Web page edit records:
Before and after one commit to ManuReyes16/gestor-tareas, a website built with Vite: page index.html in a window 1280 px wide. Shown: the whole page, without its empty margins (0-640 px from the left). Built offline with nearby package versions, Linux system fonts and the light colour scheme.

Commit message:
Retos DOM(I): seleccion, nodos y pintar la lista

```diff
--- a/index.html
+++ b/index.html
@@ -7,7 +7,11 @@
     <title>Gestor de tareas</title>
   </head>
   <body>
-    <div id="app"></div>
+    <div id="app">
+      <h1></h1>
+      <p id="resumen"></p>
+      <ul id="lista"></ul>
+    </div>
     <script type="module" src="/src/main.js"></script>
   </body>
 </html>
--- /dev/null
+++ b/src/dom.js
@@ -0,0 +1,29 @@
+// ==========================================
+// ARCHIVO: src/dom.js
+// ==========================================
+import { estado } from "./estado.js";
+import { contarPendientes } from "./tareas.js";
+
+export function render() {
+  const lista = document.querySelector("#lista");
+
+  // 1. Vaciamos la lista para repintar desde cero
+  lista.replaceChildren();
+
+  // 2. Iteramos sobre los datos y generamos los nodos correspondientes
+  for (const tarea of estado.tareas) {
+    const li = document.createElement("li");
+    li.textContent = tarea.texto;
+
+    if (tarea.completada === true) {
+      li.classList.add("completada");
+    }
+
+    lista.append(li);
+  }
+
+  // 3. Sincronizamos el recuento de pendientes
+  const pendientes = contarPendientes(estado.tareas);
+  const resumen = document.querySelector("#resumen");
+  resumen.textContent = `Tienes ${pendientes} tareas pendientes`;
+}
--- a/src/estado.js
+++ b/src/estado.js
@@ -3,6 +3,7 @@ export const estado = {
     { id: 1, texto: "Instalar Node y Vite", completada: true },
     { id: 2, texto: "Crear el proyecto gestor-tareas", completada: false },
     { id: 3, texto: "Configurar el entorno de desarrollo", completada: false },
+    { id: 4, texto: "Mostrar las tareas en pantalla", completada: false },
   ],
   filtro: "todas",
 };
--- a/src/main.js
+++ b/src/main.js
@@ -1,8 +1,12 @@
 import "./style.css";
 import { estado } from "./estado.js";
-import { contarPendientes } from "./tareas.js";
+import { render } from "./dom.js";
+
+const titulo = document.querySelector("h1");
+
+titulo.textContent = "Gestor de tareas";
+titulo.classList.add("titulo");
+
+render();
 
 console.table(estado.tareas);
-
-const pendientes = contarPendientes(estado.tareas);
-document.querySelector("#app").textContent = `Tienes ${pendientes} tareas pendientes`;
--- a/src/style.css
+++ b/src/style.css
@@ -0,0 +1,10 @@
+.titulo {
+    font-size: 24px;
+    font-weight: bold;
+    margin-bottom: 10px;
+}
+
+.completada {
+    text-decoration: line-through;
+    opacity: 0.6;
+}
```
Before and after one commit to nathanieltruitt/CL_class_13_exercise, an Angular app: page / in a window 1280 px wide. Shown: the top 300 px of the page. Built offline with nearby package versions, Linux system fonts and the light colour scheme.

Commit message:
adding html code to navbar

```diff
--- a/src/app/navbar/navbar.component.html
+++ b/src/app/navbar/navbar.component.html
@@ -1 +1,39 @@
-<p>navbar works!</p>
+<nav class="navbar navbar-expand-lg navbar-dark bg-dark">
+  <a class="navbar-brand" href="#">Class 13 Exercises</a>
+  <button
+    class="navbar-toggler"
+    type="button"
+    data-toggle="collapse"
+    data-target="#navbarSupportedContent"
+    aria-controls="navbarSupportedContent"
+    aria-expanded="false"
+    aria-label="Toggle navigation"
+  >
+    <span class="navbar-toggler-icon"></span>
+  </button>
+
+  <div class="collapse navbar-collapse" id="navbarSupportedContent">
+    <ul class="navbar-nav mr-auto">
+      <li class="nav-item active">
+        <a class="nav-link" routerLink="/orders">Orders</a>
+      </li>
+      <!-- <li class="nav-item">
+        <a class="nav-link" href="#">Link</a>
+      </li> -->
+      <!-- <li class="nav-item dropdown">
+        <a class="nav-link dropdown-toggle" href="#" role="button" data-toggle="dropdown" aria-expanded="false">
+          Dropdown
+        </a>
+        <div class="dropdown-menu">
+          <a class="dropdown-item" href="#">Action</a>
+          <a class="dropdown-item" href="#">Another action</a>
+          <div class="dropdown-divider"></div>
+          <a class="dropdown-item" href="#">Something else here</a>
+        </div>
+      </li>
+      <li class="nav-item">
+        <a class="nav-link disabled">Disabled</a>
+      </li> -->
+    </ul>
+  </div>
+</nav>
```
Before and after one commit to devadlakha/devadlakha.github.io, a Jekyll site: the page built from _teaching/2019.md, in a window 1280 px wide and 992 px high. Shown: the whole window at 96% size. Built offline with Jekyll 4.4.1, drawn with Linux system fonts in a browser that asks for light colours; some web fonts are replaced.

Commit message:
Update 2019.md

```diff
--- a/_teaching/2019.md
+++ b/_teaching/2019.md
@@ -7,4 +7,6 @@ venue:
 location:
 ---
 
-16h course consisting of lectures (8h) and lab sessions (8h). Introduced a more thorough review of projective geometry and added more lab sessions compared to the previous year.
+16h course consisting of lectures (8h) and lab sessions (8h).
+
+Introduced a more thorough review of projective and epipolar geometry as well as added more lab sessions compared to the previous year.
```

Task instructions: The string "completada" marks the lines to copy; report each of them from the data above.

Solution to this task:
+    if (tarea.completada === true) {
+      li.classList.add("completada");
     { id: 1, texto: "Instalar Node y Vite", completada: true },
     { id: 2, texto: "Crear el proyecto gestor-tareas", completada: false },
     { id: 3, texto: "Configurar el entorno de desarrollo", completada: false },
+    { id: 4, texto: "Mostrar las tareas en pantalla", completada: false },
+.completada {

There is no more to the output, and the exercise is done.